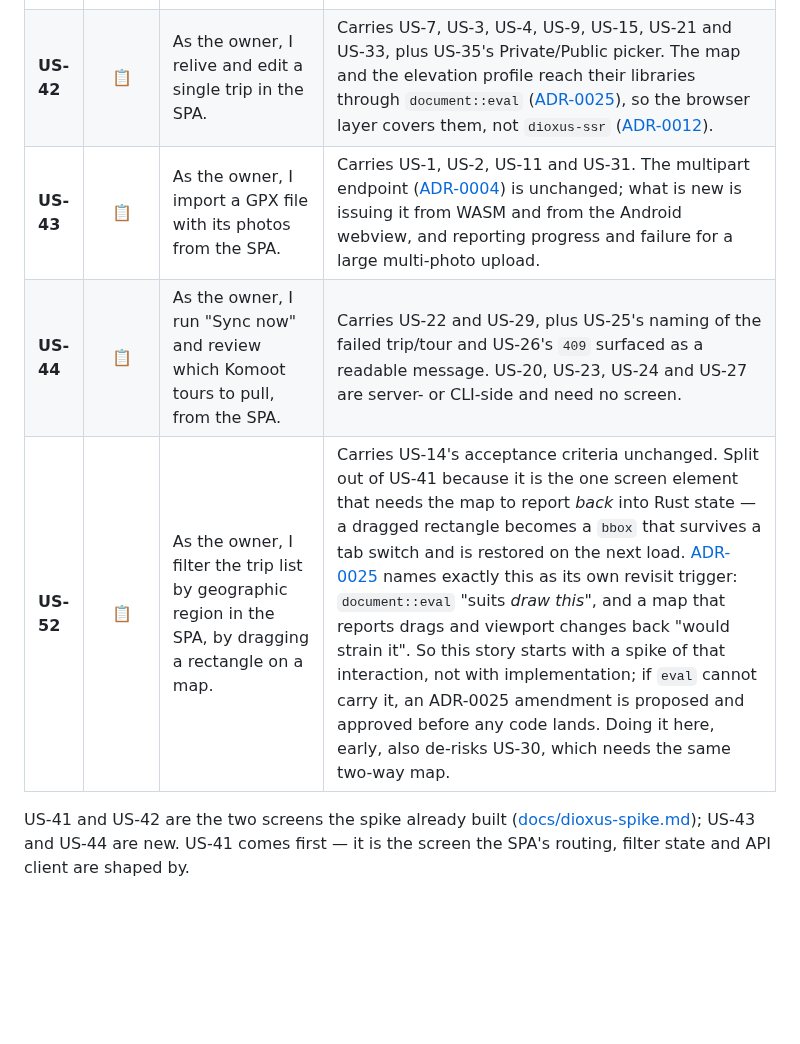
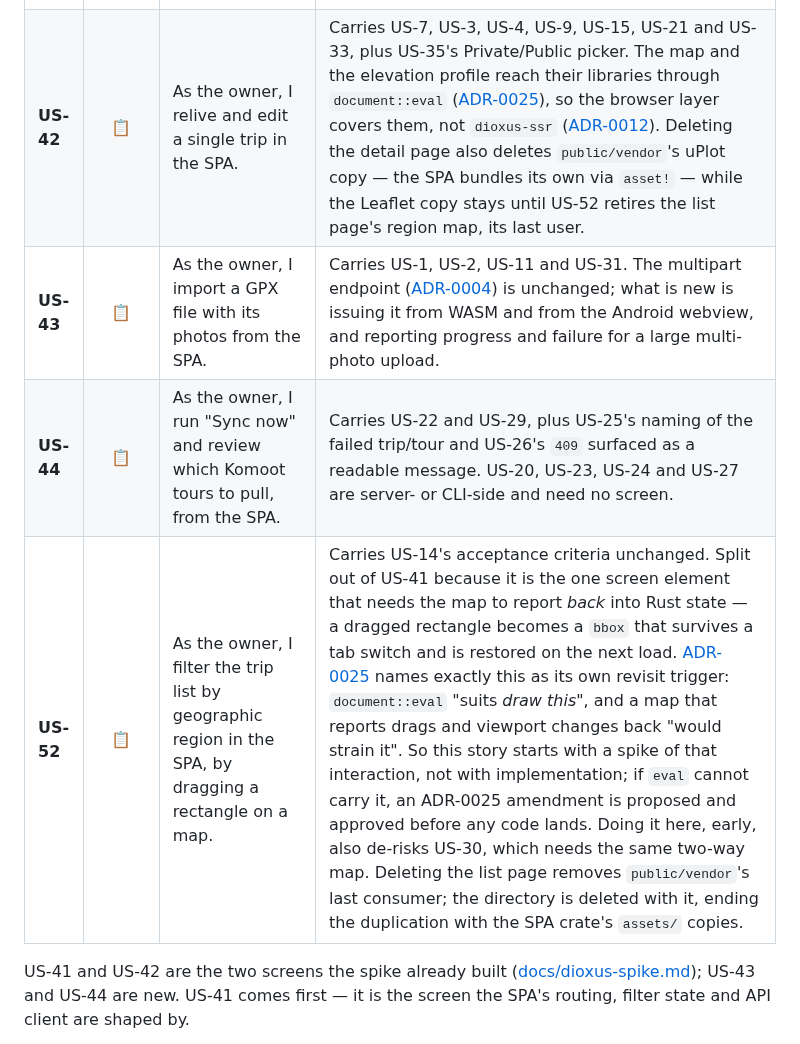
Before and after one commit to andreasholzner/gps-trips, a Markdown page: docs/requirements.md, the part around the change. GitHub-like rendering; blank space fills up the shorter version.

Commit message:
Note public/vendor cleanup in US-42/US-52

```diff
--- a/docs/requirements.md
+++ b/docs/requirements.md
@@ -109,10 +109,10 @@ SPA directly, first time, and should not be added to the PoC.
 | ID        | State | Story                                                                                                                  | Acceptance criteria                                                                                                                                                                                                                                                                                                                                                                                                                                                                                                                                                                                                                                                                                                                              |
 |-----------|:-----:|------------------------------------------------------------------------------------------------------------------------|--------------------------------------------------------------------------------------------------------------------------------------------------------------------------------------------------------------------------------------------------------------------------------------------------------------------------------------------------------------------------------------------------------------------------------------------------------------------------------------------------------------------------------------------------------------------------------------------------------------------------------------------------------------------------------------------------------------------------------------------------|
 | **US-41** |  📋   | As the owner, I browse, filter and tag my trips in the SPA, so the trip list works the same on my laptop and my phone. | Carries the acceptance criteria of US-6, US-13, US-32, US-34 and US-38, plus US-35's Privacy column. US-14's region filter is deliberately *not* here — see US-52. The completion rule above applies to those criteria, but the server-rendered list page is not deleted until US-52 has moved US-14's assertions too, since the region filter rides on that same page.                                                                                                                                                                                                                                                                                                                                                                          |
-| **US-42** |  📋   | As the owner, I relive and edit a single trip in the SPA.                                                              | Carries US-7, US-3, US-4, US-9, US-15, US-21 and US-33, plus US-35's Private/Public picker. The map and the elevation profile reach their libraries through `document::eval` ([ADR-0025](./adr/0025-js-widget-interop-via-eval.md)), so the browser layer covers them, not `dioxus-ssr` ([ADR-0012](./adr/0012-tdd-test-strategy.md)).                                                                                                                                                                                                                                                                                                                                                                                                           |
+| **US-42** |  📋   | As the owner, I relive and edit a single trip in the SPA.                                                              | Carries US-7, US-3, US-4, US-9, US-15, US-21 and US-33, plus US-35's Private/Public picker. The map and the elevation profile reach their libraries through `document::eval` ([ADR-0025](./adr/0025-js-widget-interop-via-eval.md)), so the browser layer covers them, not `dioxus-ssr` ([ADR-0012](./adr/0012-tdd-test-strategy.md)). Deleting the detail page also deletes `public/vendor`'s uPlot copy — the SPA bundles its own via `asset!` — while the Leaflet copy stays until US-52 retires the list page's region map, its last user.                                                                                                                                                                                                                                                                                                                                                                                                           |
 | **US-43** |  📋   | As the owner, I import a GPX file with its photos from the SPA.                                                        | Carries US-1, US-2, US-11 and US-31. The multipart endpoint ([ADR-0004](./adr/0004-import-via-axum-multipart.md)) is unchanged; what is new is issuing it from WASM and from the Android webview, and reporting progress and failure for a large multi-photo upload.                                                                                                                                                                                                                                                                                                                                                                                                                                                                             |
 | **US-44** |  📋   | As the owner, I run "Sync now" and review which Komoot tours to pull, from the SPA.                                    | Carries US-22 and US-29, plus US-25's naming of the failed trip/tour and US-26's `409` surfaced as a readable message. US-20, US-23, US-24 and US-27 are server- or CLI-side and need no screen.                                                                                                                                                                                                                                                                                                                                                                                                                                                                                                                                                 |
-| **US-52** |  📋   | As the owner, I filter the trip list by geographic region in the SPA, by dragging a rectangle on a map.                | Carries US-14's acceptance criteria unchanged. Split out of US-41 because it is the one screen element that needs the map to report *back* into Rust state — a dragged rectangle becomes a `bbox` that survives a tab switch and is restored on the next load. [ADR-0025](./adr/0025-js-widget-interop-via-eval.md) names exactly this as its own revisit trigger: `document::eval` "suits *draw this*", and a map that reports drags and viewport changes back "would strain it". So this story starts with a spike of that interaction, not with implementation; if `eval` cannot carry it, an ADR-0025 amendment is proposed and approved before any code lands. Doing it here, early, also de-risks US-30, which needs the same two-way map. |
+| **US-52** |  📋   | As the owner, I filter the trip list by geographic region in the SPA, by dragging a rectangle on a map.                | Carries US-14's acceptance criteria unchanged. Split out of US-41 because it is the one screen element that needs the map to report *back* into Rust state — a dragged rectangle becomes a `bbox` that survives a tab switch and is restored on the next load. [ADR-0025](./adr/0025-js-widget-interop-via-eval.md) names exactly this as its own revisit trigger: `document::eval` "suits *draw this*", and a map that reports drags and viewport changes back "would strain it". So this story starts with a spike of that interaction, not with implementation; if `eval` cannot carry it, an ADR-0025 amendment is proposed and approved before any code lands. Doing it here, early, also de-risks US-30, which needs the same two-way map. Deleting the list page removes `public/vendor`'s last consumer; the directory is deleted with it, ending the duplication with the SPA crate's `assets/` copies. |
 
 US-41 and US-42 are the two screens the spike already built
 ([docs/dioxus-spike.md](./dioxus-spike.md)); US-43 and US-44 are new. US-41 comes first — it is
```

********

Only the lines containing "first" are needed; copy each of them from the data.

@@ -109,10 +109,10 @@ SPA directly, first time, and should not be added to the PoC.
 ([docs/dioxus-spike.md](./dioxus-spike.md)); US-43 and US-44 are new. US-41 comes first — it is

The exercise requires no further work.